Zionism at Home Amongst the Republicans' Foreign Policy Realists

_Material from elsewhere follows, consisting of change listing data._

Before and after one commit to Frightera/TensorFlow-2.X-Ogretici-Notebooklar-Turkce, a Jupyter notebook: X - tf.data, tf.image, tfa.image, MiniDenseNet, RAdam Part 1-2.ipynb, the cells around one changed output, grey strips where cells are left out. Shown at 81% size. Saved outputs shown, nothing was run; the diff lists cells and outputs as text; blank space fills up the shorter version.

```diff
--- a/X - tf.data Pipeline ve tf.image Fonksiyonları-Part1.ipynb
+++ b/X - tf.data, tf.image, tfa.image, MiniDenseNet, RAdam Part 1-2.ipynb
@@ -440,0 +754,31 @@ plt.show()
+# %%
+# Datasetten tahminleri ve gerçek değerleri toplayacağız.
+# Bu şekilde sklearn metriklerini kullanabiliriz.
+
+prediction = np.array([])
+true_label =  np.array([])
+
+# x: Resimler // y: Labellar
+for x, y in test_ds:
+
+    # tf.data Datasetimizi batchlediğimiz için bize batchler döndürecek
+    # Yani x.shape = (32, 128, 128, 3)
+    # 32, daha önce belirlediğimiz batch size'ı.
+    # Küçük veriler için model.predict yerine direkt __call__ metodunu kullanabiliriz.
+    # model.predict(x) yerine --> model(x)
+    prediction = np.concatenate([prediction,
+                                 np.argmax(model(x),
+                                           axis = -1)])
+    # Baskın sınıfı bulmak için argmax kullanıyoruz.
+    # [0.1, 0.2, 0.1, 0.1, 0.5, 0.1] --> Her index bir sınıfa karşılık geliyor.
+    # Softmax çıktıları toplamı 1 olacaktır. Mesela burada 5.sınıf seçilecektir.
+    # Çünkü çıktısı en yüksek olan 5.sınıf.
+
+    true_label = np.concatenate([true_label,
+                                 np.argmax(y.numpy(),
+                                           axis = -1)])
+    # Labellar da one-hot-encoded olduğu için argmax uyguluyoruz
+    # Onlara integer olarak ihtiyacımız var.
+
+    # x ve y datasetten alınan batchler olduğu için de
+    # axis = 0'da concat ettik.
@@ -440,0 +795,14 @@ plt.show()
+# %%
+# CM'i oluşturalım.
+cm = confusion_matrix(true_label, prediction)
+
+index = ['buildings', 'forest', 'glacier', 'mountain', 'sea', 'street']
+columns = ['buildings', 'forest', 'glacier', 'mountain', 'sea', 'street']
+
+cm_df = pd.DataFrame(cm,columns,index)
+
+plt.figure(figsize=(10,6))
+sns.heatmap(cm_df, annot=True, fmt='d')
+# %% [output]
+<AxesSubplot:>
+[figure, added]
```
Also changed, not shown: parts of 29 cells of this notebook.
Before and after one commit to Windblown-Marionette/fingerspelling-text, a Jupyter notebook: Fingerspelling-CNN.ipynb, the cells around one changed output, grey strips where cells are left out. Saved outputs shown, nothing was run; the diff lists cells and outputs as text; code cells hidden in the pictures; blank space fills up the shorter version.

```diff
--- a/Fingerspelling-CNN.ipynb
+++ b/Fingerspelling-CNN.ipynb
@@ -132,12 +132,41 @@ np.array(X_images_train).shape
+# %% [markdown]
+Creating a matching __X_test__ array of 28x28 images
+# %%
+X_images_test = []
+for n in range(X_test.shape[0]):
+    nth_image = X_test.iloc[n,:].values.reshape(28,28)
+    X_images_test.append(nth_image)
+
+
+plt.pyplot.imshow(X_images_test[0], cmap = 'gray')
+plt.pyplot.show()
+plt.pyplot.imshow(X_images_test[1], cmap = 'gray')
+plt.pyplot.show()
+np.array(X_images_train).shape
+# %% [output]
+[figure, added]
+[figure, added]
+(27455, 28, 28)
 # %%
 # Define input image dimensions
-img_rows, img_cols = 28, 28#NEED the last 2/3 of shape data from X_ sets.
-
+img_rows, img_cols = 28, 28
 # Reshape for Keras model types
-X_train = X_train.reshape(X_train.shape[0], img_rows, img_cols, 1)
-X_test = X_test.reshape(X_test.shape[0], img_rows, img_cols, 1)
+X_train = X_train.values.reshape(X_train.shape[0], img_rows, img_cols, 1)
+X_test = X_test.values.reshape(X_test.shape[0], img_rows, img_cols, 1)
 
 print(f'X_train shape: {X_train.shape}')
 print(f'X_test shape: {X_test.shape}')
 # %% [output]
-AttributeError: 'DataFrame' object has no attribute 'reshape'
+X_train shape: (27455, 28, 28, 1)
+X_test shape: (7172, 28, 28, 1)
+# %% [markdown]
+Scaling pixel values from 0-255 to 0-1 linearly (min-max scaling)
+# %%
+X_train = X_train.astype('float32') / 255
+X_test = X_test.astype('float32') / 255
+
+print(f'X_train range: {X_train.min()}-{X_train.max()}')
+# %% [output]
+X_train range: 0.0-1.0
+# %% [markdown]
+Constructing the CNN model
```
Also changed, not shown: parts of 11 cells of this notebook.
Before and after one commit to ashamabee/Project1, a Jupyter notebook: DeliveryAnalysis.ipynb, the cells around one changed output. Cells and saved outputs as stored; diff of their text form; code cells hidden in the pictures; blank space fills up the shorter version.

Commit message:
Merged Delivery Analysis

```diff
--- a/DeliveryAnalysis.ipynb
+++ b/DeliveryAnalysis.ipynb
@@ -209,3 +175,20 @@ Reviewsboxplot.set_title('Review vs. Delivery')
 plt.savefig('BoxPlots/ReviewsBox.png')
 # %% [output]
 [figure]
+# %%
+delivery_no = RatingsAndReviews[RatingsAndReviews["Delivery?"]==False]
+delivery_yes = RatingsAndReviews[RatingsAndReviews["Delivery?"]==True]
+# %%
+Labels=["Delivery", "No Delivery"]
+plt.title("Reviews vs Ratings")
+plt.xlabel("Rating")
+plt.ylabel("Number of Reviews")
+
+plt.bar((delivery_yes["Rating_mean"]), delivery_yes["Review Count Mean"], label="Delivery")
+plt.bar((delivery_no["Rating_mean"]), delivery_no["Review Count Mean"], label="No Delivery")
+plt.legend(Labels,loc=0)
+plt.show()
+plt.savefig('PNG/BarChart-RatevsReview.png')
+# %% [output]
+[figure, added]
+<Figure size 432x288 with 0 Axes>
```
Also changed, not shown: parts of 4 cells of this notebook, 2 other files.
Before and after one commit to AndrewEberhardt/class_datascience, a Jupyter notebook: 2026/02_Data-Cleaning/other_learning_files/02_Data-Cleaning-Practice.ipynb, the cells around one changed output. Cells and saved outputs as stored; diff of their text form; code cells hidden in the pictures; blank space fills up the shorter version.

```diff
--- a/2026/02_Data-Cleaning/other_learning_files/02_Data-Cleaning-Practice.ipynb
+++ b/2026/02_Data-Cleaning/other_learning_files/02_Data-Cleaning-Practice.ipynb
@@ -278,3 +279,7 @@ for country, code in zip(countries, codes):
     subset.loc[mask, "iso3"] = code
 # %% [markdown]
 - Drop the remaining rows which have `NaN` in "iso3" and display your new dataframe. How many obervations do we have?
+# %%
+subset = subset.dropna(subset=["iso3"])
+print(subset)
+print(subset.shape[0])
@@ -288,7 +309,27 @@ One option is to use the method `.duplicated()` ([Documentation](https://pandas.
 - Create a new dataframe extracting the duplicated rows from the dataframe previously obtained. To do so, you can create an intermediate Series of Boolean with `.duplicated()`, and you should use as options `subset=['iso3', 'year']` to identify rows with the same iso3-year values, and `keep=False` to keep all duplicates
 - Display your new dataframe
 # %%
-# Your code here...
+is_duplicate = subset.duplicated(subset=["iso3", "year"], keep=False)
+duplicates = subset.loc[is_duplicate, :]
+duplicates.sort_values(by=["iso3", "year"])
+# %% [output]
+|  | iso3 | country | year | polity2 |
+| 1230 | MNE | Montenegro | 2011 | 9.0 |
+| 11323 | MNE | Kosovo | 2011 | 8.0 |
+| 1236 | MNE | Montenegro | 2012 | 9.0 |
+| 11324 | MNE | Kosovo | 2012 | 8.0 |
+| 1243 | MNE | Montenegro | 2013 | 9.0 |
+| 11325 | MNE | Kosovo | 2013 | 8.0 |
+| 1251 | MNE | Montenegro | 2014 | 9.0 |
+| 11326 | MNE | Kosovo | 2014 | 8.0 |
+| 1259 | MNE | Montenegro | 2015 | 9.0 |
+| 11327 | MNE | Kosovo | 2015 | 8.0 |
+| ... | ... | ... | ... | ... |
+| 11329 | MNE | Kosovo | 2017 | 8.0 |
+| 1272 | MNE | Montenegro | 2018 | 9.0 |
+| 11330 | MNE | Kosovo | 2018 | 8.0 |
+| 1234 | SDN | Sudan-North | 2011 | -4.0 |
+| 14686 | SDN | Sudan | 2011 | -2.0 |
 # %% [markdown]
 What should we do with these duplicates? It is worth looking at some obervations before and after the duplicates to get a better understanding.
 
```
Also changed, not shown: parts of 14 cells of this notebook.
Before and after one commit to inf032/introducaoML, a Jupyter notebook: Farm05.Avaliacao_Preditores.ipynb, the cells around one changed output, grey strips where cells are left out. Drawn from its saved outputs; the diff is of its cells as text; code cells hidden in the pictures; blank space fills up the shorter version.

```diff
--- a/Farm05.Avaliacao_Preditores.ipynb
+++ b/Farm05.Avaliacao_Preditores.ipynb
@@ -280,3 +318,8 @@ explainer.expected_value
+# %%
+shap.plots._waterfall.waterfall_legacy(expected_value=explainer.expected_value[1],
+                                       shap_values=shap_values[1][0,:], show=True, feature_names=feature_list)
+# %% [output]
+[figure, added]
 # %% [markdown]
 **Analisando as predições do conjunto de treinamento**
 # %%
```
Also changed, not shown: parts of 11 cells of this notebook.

Will Trump's emerging foreign policy adopt the 'realism' that such anti-Israel agitators as Professors Mearsheimer and Walt have made almost synonymous with anti-Zionism?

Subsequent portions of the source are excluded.